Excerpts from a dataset
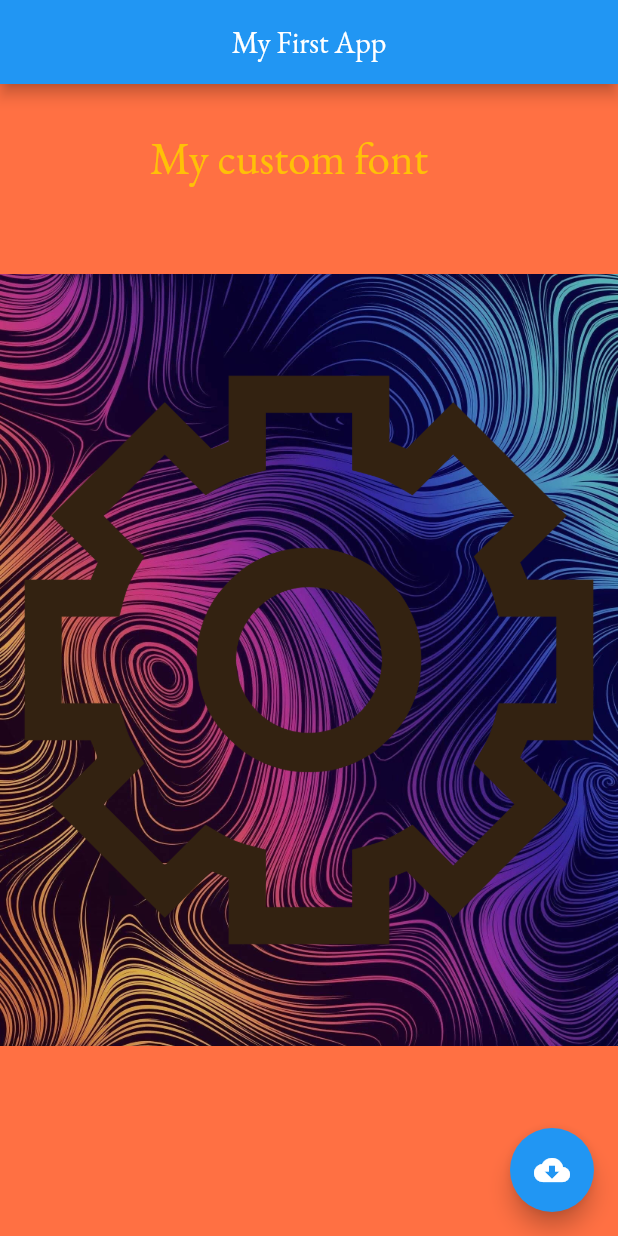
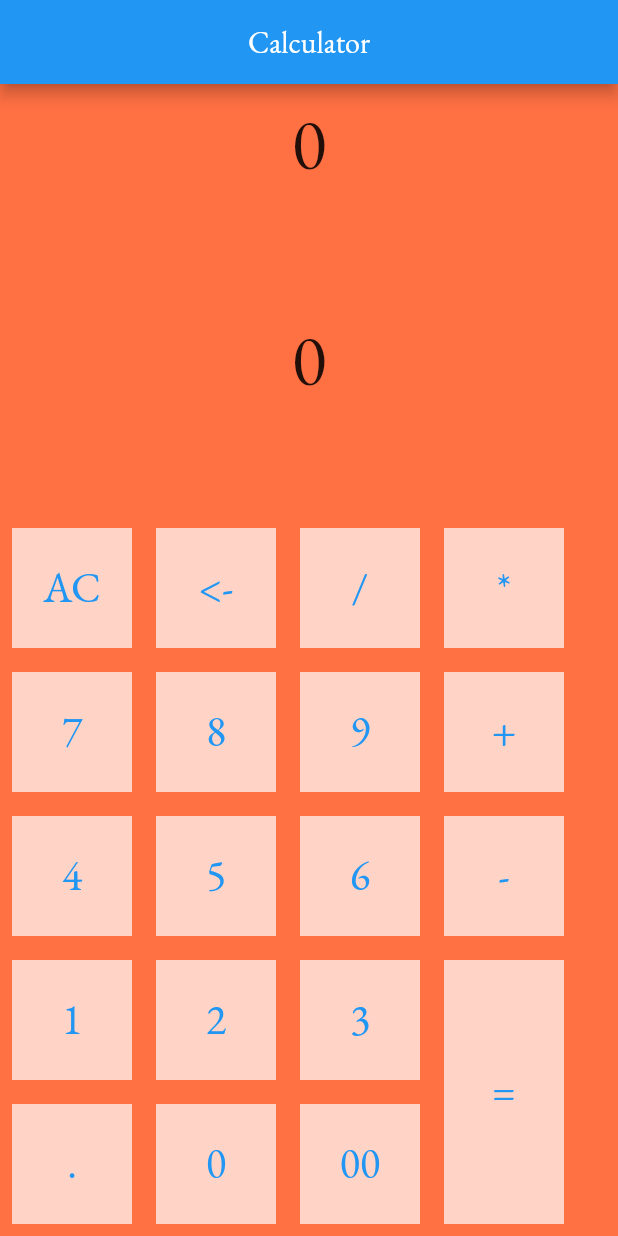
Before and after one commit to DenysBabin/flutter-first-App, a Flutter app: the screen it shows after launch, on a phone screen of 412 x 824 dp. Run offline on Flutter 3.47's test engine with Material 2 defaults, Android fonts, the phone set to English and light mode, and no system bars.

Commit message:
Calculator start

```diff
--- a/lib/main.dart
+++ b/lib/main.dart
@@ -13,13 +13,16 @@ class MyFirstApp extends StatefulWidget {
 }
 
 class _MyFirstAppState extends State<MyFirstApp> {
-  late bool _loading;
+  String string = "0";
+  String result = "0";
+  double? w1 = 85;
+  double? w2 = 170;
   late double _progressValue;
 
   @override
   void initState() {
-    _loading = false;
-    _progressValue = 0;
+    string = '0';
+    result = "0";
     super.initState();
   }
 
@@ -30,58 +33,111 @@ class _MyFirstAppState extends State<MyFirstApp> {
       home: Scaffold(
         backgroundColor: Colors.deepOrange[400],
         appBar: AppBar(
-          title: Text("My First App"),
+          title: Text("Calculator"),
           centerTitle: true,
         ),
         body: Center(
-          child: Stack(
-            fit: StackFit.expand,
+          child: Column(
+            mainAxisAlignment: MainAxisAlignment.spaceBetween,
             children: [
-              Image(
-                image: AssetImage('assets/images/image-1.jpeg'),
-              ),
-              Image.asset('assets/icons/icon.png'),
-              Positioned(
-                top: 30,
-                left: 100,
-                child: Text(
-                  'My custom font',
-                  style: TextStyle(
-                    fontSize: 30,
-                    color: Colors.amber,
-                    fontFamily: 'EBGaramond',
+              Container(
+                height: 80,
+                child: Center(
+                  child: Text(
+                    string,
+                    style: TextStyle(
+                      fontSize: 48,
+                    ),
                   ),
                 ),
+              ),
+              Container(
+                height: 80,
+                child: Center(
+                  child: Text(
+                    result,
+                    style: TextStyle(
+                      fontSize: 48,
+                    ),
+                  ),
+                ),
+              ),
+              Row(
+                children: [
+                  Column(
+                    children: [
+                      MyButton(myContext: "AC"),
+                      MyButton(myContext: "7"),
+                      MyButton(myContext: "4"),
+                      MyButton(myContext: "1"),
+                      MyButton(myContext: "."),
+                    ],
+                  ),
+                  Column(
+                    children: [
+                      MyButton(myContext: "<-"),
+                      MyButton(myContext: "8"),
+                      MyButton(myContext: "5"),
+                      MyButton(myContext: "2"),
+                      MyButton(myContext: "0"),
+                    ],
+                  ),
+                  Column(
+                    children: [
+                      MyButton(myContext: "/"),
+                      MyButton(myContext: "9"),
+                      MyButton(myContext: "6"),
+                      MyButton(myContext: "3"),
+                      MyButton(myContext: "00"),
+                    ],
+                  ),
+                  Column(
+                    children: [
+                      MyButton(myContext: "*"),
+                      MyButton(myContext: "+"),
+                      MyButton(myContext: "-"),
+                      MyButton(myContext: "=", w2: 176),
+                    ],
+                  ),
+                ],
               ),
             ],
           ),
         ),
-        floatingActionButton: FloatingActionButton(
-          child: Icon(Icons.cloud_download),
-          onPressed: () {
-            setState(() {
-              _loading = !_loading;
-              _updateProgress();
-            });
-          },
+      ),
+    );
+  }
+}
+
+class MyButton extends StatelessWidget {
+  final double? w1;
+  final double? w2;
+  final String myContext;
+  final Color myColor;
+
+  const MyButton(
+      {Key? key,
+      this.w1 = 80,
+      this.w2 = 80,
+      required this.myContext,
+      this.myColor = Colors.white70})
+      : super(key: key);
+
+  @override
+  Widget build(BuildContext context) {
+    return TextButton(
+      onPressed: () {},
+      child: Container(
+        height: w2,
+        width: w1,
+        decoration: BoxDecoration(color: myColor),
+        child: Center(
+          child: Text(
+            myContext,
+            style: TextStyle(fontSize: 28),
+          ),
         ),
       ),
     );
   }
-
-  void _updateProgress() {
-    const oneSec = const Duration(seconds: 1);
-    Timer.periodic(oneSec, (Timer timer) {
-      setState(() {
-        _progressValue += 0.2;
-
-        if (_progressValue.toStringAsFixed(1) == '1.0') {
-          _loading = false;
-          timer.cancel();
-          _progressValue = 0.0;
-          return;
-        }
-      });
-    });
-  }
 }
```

Problem details:
The records above must be echoed exactly, minus their pictures.

Answer box:
Before and after one commit to DenysBabin/flutter-first-App, a Flutter app: the screen it shows after launch, on a phone screen of 412 x 824 dp. Run offline on Flutter 3.47's test engine with Material 2 defaults, Android fonts, the phone set to English and light mode, and no system bars.

Commit message:
Calculator start

```diff
--- a/lib/main.dart
+++ b/lib/main.dart
@@ -13,13 +13,16 @@ class MyFirstApp extends StatefulWidget {
 }
 
 class _MyFirstAppState extends State<MyFirstApp> {
-  late bool _loading;
+  String string = "0";
+  String result = "0";
+  double? w1 = 85;
+  double? w2 = 170;
   late double _progressValue;
 
   @override
   void initState() {
-    _loading = false;
-    _progressValue = 0;
+    string = '0';
+    result = "0";
     super.initState();
   }
 
@@ -30,58 +33,111 @@ class _MyFirstAppState extends State<MyFirstApp> {
       home: Scaffold(
         backgroundColor: Colors.deepOrange[400],
         appBar: AppBar(
-          title: Text("My First App"),
+          title: Text("Calculator"),
           centerTitle: true,
         ),
         body: Center(
-          child: Stack(
-            fit: StackFit.expand,
+          child: Column(
+            mainAxisAlignment: MainAxisAlignment.spaceBetween,
             children: [
-              Image(
-                image: AssetImage('assets/images/image-1.jpeg'),
-              ),
-              Image.asset('assets/icons/icon.png'),
-              Positioned(
-                top: 30,
-                left: 100,
-                child: Text(
-                  'My custom font',
-                  style: TextStyle(
-                    fontSize: 30,
-                    color: Colors.amber,
-                    fontFamily: 'EBGaramond',
+              Container(
+                height: 80,
+                child: Center(
+                  child: Text(
+                    string,
+                    style: TextStyle(
+                      fontSize: 48,
+                    ),
                   ),
                 ),
+              ),
+              Container(
+                height: 80,
+                child: Center(
+                  child: Text(
+                    result,
+                    style: TextStyle(
+                      fontSize: 48,
+                    ),
+                  ),
+                ),
+              ),
+              Row(
+                children: [
+                  Column(
+                    children: [
+                      MyButton(myContext: "AC"),
+                      MyButton(myContext: "7"),
+                      MyButton(myContext: "4"),
+                      MyButton(myContext: "1"),
+                      MyButton(myContext: "."),
+                    ],
+                  ),
+                  Column(
+                    children: [
+                      MyButton(myContext: "<-"),
+                      MyButton(myContext: "8"),
+                      MyButton(myContext: "5"),
+                      MyButton(myContext: "2"),
+                      MyButton(myContext: "0"),
+                    ],
+                  ),
+                  Column(
+                    children: [
+                      MyButton(myContext: "/"),
+                      MyButton(myContext: "9"),
+                      MyButton(myContext: "6"),
+                      MyButton(myContext: "3"),
+                      MyButton(myContext: "00"),
+                    ],
+                  ),
+                  Column(
+                    children: [
+                      MyButton(myContext: "*"),
+                      MyButton(myContext: "+"),
+                      MyButton(myContext: "-"),
+                      MyButton(myContext: "=", w2: 176),
+                    ],
+                  ),
+                ],
               ),
             ],
           ),
         ),
-        floatingActionButton: FloatingActionButton(
-          child: Icon(Icons.cloud_download),
-          onPressed: () {
-            setState(() {
-              _loading = !_loading;
-              _updateProgress();
-            });
-          },
+      ),
+    );
+  }
+}
+
+class MyButton extends StatelessWidget {
+  final double? w1;
+  final double? w2;
+  final String myContext;
+  final Color myColor;
+
+  const MyButton(
+      {Key? key,
+      this.w1 = 80,
+      this.w2 = 80,
+      required this.myContext,
+      this.myColor = Colors.white70})
+      : super(key: key);
+
+  @override
+  Widget build(BuildContext context) {
+    return TextButton(
+      onPressed: () {},
+      child: Container(
+        height: w2,
+        width: w1,
+        decoration: BoxDecoration(color: myColor),
+        child: Center(
+          child: Text(
+            myContext,
+            style: TextStyle(fontSize: 28),
+          ),
         ),
       ),
     );
   }
-
-  void _updateProgress() {
-    const oneSec = const Duration(seconds: 1);
-    Timer.periodic(oneSec, (Timer timer) {
-      setState(() {
-        _progressValue += 0.2;
-
-        if (_progressValue.toStringAsFixed(1) == '1.0') {
-          _loading = false;
-          timer.cancel();
-          _progressValue = 0.0;
-          return;
-        }
-      });
-    });
-  }
 }
```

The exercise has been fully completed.